Queer, trans and non-binary lives, bodies, relationships, and communities often complicate the taken-for-granted processes through which the state manages those under its power. In this article, we explore the forms of power and harm at play in attempts to quantify people through administrative processes of state data collection about sex and gender, and in the current UK and Scottish context, examine some of the sites for wider conflicts over constructions of sex and gender in public life.
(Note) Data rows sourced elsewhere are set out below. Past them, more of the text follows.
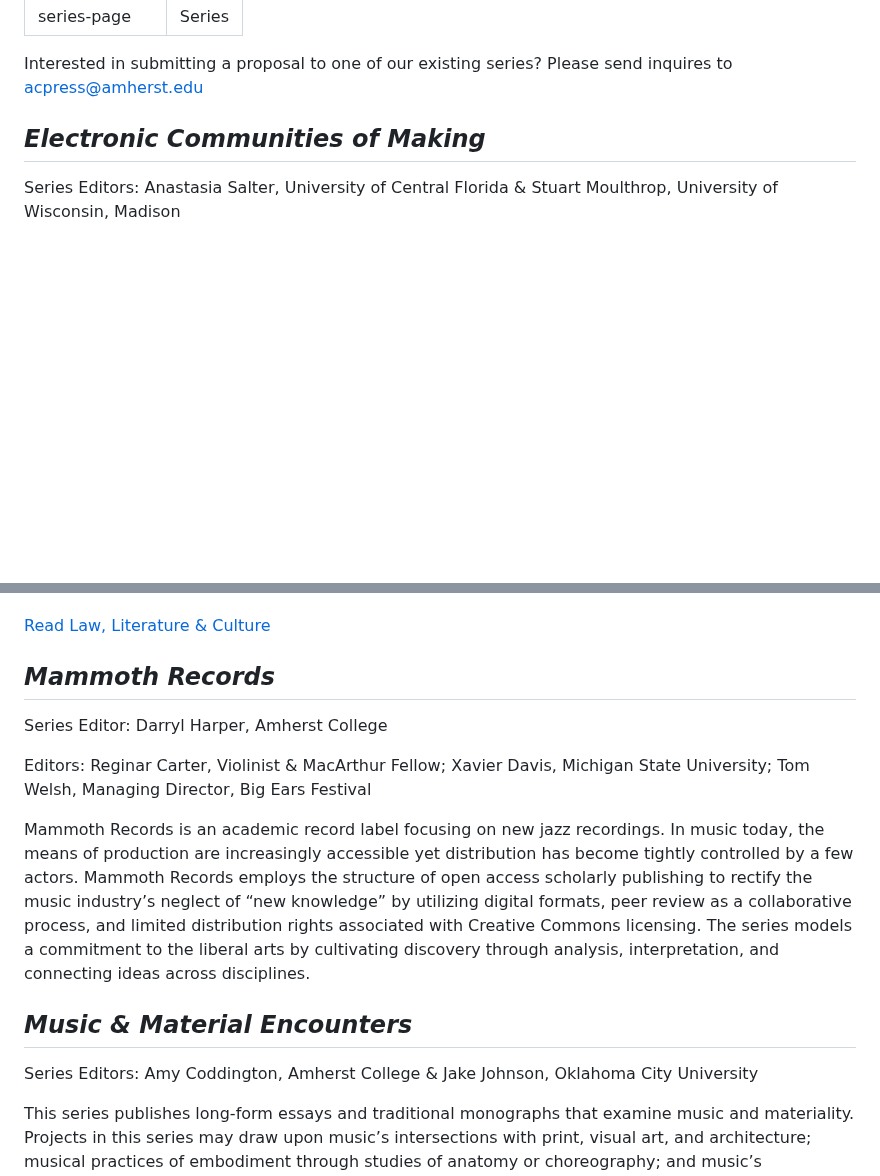
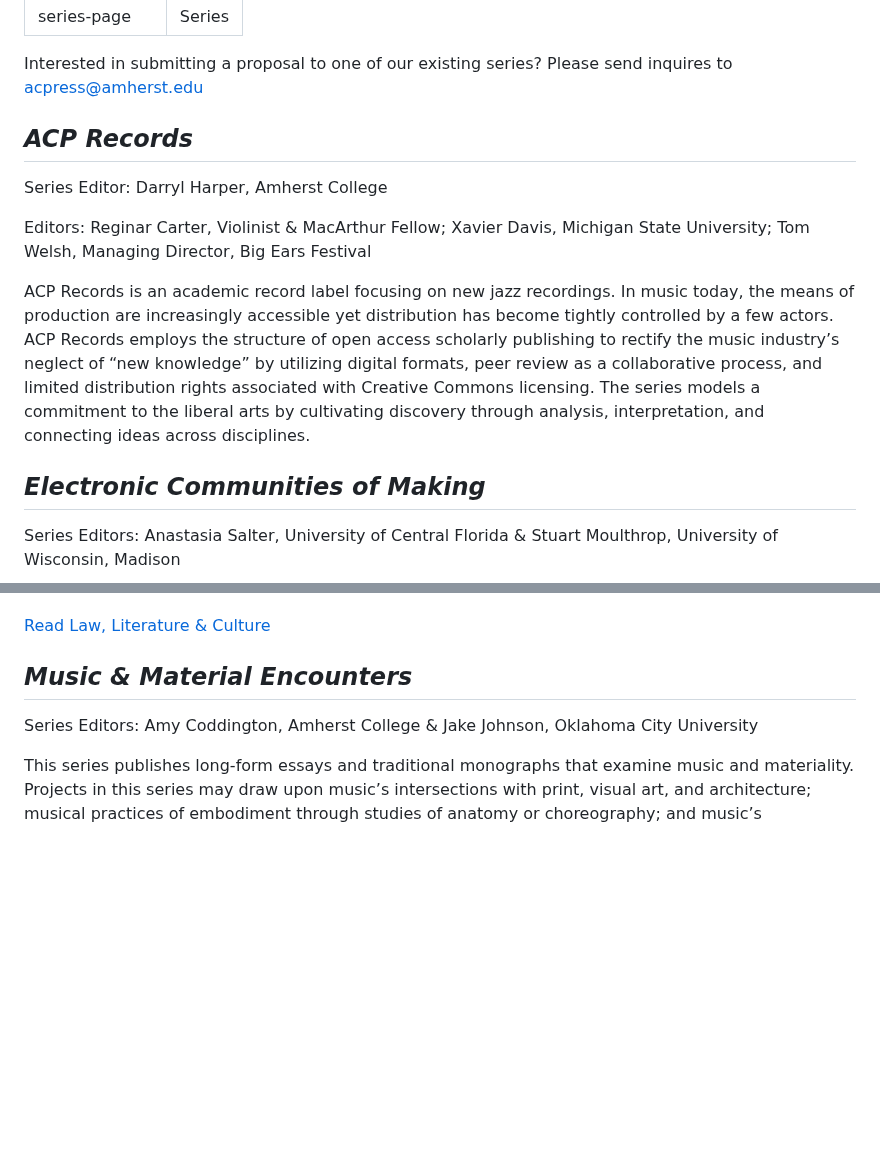
Before and after one commit to mlibrary/about-amherst, a Markdown page: src/content/series.md, 2 parts joined by grey strips. Rendered like a GitHub page; blank space fills up the shorter version.

Commit message:
Update Pages “series”

```diff
--- a/src/content/series.md
+++ b/src/content/series.md
@@ -3,6 +3,14 @@ templateKey: series-page
 title: Series
 ---
 Interested in submitting a proposal to one of our existing series? Please send inquires to acpress@amherst.edu
+
+<h2 id="acp-records"><cite>ACP Records</cite></h2>
+
+Series Editor: Darryl Harper, Amherst College
+
+Editors: Reginar Carter, Violinist & MacArthur Fellow; Xavier Davis, Michigan State University; Tom Welsh, Managing Director, Big Ears Festival
+
+ACP Records is an academic record label focusing on new jazz recordings. In music today, the means of production are increasingly accessible yet distribution has become tightly controlled by a few actors. ACP Records employs the structure of open access scholarly publishing to rectify the music industry’s neglect of “new knowledge” by utilizing digital formats, peer review as a collaborative process, and limited distribution rights associated with Creative Commons licensing. The series models a commitment to the liberal arts by cultivating discovery through analysis, interpretation, and connecting ideas across disciplines.
 
 <h2 id="electronic-communities-of-making"><cite>Electronic Communities of Making</cite></h2>
 
@@ -19,14 +27,6 @@ Editorial Board: Peter Brooks, Princeton University; Susan Sage Heinzelman, Univ
 Law and literature have for millennia been closely allied as means of persuasion and the creation of cultural norms. This series sets law, literature, and culture in new dialogues, exploring the textual dimensions and cultural work of law and the legal frameworks of literature. We seek work that brings literary, legal, and/or cultural analysis together to explore specific social and political problems and that attends carefully to historical contexts and issues. Of particular interest are works that define and argue a thesis drawing on both textual and non-textual sources for which a multimodal, digital presentation offers unique expressive power.
 
 <a class="btn btn-secondary" href="https://www.fulcrum.org/amherst?f%5Bseries_sim%5D%5B%5D=Law%2C+Literature+%26+Culture&locale=en">Read Law, Literature & Culture</a>
-
-<h2 id="mammoth-records"><cite>Mammoth Records</cite></h2>
-
-Series Editor: Darryl Harper, Amherst College
-
-Editors: Reginar Carter, Violinist & MacArthur Fellow; Xavier Davis, Michigan State University; Tom Welsh, Managing Director, Big Ears Festival
-
-Mammoth Records is an academic record label focusing on new jazz recordings. In music today, the means of production are increasingly accessible yet distribution has become tightly controlled by a few actors. Mammoth Records employs the structure of open access scholarly publishing to rectify the music industry’s neglect of “new knowledge” by utilizing digital formats, peer review as a collaborative process, and limited distribution rights associated with Creative Commons licensing. The series models a commitment to the liberal arts by cultivating discovery through analysis, interpretation, and connecting ideas across disciplines.
 
 <h2 id="Music & Material Encounters"><cite>Music & Material Encounters</cite></h2>
 
```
We emphasise the need to collect sex/gender data in ways that reflect the intersectional lives of data ‘subjects.’ We also suggest that governments and public bodies should not adopt a unitary definition of sex or gender in data collection exercises such as the census, or other administrative categories such as criminal justice records, and argue those who lobby to record ‘sex not gender’ in data collection are engaging in a strategy of concept capture (reducing sex to a binary, biological model that excludes trans and non-binary people) through the co-option of a number of administrative and legal categories across a wide range of social and political fora. We conclude by recommending that public bodies asking about sex and gender should: co-produce questions with the community that is being surveyed; ensure that the wording of each question, and its rubric, is sensitive to the context in which it is asked and the purpose for which it is intended; and avoid attempting to offer any overarching standard definition of sex or gender that would be applicable in all circumstances. To engage in meaningful sex/gender data collection and recording that does not cause harm, governments and public bodies should avoid relying on reductive, over-simplistic and generalistic categories that are designed to fit the standardised norm. In being attentive to individual contexts, needs and interests when formulating categories and records, they can make space for more intersectional experiences to be made visible.
- data collection
- concept capture